### Data in this exercise
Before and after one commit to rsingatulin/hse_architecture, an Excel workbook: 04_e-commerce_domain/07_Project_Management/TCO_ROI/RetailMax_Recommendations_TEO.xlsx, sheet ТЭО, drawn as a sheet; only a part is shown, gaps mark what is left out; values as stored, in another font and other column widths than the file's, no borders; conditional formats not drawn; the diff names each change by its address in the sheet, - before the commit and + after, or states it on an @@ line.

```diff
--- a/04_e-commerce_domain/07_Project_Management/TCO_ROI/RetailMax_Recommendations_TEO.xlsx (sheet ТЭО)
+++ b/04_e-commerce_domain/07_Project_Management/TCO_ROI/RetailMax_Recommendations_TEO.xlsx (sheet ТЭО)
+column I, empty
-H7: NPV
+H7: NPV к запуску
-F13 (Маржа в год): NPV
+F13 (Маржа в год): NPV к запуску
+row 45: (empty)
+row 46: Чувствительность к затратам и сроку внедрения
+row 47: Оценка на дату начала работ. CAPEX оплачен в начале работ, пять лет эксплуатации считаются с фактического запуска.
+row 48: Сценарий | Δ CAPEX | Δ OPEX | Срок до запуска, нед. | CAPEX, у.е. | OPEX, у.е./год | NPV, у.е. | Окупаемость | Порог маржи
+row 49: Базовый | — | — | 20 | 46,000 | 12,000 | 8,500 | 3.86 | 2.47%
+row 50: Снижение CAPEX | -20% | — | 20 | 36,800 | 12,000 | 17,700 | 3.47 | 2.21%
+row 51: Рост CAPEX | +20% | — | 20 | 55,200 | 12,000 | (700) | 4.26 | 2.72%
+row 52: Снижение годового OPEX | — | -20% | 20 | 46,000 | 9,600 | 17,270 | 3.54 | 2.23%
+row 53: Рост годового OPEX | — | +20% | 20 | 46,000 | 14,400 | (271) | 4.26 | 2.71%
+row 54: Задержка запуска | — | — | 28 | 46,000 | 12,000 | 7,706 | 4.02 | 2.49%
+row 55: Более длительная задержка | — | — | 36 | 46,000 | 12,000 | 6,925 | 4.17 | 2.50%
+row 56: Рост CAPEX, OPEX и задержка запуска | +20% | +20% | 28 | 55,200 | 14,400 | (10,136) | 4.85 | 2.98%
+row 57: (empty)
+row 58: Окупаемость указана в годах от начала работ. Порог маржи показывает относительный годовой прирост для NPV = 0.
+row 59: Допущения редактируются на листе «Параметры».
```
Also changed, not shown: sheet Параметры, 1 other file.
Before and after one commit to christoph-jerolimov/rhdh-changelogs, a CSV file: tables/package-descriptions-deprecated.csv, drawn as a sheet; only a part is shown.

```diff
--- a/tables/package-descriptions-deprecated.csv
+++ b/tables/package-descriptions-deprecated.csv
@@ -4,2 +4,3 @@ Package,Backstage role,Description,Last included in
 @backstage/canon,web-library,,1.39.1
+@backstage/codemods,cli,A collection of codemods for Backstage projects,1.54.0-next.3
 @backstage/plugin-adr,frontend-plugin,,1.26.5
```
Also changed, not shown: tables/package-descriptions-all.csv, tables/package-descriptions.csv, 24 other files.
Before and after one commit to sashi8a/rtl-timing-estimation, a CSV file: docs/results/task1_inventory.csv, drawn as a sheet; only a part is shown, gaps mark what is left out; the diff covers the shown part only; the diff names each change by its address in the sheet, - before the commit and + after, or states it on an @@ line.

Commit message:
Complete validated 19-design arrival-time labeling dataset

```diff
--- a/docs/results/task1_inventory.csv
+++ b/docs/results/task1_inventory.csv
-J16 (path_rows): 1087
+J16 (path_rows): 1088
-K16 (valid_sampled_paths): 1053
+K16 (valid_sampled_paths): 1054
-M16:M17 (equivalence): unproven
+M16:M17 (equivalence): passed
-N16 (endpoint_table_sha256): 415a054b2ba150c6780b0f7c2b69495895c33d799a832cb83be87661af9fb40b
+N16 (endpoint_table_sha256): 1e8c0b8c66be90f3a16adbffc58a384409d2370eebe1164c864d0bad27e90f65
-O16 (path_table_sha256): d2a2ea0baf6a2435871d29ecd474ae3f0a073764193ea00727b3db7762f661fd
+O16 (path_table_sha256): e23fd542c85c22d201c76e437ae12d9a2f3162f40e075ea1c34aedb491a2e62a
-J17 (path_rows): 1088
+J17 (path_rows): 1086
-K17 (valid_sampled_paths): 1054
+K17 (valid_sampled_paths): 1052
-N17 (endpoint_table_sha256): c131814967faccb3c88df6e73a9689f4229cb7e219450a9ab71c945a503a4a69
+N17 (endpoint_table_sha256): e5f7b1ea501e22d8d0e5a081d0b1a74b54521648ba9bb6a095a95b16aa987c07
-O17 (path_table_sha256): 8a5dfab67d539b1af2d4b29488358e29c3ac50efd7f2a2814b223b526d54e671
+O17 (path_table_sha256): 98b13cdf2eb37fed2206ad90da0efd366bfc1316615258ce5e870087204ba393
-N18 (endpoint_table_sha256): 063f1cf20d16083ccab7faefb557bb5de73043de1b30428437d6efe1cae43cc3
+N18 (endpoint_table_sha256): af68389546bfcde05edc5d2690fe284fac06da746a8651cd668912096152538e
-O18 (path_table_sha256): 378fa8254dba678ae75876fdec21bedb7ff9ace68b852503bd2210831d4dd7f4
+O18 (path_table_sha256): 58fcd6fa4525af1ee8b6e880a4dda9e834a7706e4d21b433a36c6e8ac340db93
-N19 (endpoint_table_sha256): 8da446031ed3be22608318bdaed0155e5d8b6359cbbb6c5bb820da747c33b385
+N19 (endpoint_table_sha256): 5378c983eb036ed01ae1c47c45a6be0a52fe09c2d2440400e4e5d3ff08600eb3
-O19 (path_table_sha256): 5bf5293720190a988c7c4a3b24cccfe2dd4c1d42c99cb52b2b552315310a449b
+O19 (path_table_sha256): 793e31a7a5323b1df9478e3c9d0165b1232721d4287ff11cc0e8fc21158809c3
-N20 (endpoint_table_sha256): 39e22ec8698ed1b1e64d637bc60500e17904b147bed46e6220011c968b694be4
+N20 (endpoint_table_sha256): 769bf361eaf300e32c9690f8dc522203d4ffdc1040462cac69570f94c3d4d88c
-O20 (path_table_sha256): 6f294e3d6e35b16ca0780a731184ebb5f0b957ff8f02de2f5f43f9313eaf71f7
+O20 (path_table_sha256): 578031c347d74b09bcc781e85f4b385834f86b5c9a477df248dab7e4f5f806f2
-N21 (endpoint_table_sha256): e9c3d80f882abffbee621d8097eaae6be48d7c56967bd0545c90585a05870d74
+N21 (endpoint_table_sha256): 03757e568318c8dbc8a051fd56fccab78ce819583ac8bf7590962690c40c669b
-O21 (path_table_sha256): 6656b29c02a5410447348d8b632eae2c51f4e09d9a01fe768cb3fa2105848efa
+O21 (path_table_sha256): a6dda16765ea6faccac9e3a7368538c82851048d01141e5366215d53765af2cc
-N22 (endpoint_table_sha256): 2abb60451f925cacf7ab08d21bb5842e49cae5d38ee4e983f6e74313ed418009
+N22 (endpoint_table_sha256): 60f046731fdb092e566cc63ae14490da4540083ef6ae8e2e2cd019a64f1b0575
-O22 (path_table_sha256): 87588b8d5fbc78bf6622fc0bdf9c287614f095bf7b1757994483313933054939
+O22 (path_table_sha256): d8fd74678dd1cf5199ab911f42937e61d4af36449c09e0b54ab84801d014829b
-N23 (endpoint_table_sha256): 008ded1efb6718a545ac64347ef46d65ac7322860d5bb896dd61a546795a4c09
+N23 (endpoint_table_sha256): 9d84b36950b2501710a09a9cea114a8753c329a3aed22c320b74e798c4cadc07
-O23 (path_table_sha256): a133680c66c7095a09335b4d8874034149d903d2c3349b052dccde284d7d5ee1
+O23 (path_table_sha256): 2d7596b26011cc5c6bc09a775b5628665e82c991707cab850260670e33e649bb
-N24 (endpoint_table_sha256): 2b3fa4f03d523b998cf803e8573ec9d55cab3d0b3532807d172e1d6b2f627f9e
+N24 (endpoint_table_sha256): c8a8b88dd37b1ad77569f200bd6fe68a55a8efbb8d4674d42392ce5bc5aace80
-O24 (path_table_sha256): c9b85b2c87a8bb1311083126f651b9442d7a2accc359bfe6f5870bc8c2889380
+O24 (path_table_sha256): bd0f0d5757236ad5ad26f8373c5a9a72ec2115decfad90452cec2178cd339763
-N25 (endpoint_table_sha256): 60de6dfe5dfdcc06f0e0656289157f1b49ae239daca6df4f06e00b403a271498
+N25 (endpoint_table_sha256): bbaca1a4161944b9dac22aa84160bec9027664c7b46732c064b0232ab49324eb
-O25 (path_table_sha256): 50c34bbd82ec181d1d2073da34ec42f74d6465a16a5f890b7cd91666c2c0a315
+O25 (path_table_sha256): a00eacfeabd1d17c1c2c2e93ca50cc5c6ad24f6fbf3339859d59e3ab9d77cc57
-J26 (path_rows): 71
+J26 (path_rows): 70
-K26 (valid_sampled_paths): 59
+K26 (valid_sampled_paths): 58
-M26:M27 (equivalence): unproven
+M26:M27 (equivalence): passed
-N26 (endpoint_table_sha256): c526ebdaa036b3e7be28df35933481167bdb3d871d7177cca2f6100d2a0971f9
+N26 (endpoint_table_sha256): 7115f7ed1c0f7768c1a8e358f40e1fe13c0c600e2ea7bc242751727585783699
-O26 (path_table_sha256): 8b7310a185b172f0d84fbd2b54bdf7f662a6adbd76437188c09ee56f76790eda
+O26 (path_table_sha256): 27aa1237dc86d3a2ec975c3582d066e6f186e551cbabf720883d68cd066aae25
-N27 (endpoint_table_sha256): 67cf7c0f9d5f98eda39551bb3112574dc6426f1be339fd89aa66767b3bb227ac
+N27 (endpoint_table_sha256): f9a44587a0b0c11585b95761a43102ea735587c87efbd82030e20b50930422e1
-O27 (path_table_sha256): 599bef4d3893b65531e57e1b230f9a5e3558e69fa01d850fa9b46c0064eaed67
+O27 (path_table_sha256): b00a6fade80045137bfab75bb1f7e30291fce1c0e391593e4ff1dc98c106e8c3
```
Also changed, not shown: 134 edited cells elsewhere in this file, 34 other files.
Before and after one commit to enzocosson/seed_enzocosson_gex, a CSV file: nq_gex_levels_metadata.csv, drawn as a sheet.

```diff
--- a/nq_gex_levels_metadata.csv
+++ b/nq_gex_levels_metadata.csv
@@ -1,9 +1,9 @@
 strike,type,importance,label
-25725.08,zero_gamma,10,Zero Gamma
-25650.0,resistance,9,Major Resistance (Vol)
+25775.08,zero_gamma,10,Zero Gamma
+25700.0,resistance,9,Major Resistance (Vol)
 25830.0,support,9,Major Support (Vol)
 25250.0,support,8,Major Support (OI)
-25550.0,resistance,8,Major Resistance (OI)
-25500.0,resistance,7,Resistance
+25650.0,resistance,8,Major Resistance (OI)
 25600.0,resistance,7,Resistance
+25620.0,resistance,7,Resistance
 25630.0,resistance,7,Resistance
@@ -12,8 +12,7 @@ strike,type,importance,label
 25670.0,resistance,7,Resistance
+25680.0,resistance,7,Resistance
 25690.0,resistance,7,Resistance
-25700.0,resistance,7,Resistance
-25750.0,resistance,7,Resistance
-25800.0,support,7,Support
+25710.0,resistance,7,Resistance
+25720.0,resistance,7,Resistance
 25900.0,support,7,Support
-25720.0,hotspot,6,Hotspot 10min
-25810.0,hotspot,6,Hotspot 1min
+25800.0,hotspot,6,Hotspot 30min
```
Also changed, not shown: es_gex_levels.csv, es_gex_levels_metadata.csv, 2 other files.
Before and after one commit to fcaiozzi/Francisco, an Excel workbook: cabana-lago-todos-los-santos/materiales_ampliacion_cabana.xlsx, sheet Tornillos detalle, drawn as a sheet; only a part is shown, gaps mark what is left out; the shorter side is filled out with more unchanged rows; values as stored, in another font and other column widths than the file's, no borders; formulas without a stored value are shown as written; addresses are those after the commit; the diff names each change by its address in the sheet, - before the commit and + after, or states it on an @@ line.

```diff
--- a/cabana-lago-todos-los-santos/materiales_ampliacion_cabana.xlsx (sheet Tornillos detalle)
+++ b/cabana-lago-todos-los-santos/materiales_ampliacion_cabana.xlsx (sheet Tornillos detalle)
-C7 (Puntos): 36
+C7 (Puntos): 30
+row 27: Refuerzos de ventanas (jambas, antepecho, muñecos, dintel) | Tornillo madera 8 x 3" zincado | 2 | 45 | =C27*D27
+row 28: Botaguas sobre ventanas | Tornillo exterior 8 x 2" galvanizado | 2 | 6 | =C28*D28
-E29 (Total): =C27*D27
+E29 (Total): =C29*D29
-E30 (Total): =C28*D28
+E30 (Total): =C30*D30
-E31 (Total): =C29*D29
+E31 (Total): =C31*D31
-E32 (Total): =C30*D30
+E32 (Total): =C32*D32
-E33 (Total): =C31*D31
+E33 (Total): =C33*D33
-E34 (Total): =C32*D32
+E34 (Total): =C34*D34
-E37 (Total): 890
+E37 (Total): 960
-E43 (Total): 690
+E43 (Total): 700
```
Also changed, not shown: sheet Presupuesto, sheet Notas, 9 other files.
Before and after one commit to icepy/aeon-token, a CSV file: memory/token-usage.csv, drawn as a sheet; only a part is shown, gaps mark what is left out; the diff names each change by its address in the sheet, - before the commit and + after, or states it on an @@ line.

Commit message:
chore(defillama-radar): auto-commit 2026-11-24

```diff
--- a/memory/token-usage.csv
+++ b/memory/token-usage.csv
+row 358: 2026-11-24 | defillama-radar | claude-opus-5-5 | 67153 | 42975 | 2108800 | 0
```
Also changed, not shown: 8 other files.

### Problem to solve
In the listing above, how many lines hold the word "files"? Please state the number alone.

### Your response
5